## What you should do
Lines to return, exactly: from the line with "в контейнер в" to the line with "Also changed, not" in the entries below, both included.

## Data to process
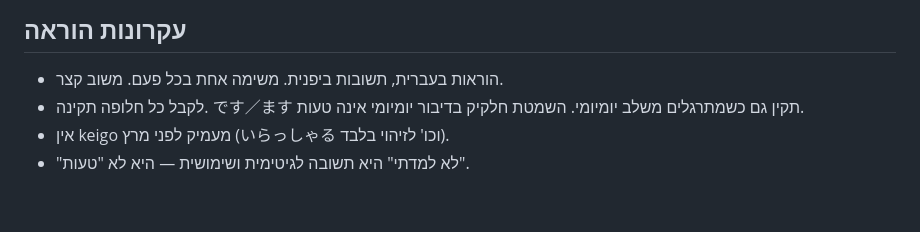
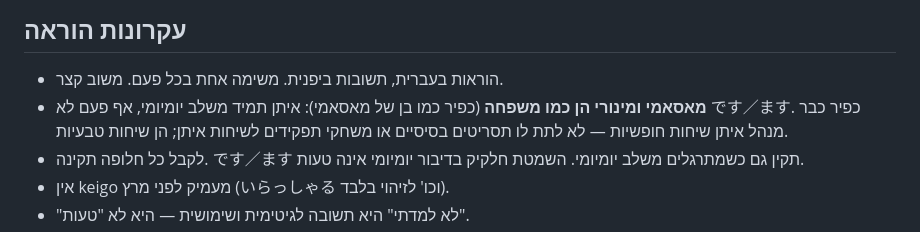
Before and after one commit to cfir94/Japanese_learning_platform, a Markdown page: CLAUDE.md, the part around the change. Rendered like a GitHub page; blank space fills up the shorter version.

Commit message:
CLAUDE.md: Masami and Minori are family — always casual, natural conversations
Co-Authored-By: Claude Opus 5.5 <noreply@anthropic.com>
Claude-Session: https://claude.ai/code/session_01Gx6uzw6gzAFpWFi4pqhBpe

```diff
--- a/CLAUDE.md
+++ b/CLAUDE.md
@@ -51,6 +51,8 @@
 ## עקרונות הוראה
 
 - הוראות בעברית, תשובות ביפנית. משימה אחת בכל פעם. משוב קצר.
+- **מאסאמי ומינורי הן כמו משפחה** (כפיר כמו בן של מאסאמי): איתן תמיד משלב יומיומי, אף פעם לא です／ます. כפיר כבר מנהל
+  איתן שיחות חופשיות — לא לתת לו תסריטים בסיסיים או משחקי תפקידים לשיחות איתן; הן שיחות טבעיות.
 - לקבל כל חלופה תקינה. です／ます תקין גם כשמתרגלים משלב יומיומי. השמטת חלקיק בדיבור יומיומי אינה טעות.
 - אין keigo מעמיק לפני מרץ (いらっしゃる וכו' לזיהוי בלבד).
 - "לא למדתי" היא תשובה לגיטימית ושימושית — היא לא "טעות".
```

...

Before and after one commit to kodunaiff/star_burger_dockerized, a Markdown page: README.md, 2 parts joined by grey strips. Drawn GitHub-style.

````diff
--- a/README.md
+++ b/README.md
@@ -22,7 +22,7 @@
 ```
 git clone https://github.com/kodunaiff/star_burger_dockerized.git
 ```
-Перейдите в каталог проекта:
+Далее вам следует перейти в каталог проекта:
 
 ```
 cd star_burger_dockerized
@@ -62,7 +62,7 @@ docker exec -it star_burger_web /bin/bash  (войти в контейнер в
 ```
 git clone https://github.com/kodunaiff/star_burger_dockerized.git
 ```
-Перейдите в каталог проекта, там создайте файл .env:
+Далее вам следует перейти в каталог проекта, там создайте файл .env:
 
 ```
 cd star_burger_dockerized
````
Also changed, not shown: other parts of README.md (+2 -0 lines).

## Result below
@@ -62,7 +62,7 @@ docker exec -it star_burger_web /bin/bash  (войти в контейнер в
 ```
 git clone https://github.com/kodunaiff/star_burger_dockerized.git
 ```
-Перейдите в каталог проекта, там создайте файл .env:
+Далее вам следует перейти в каталог проекта, там создайте файл .env:
 
 ```
 cd star_burger_dockerized
````
Also changed, not shown: other parts of README.md (+2 -0 lines).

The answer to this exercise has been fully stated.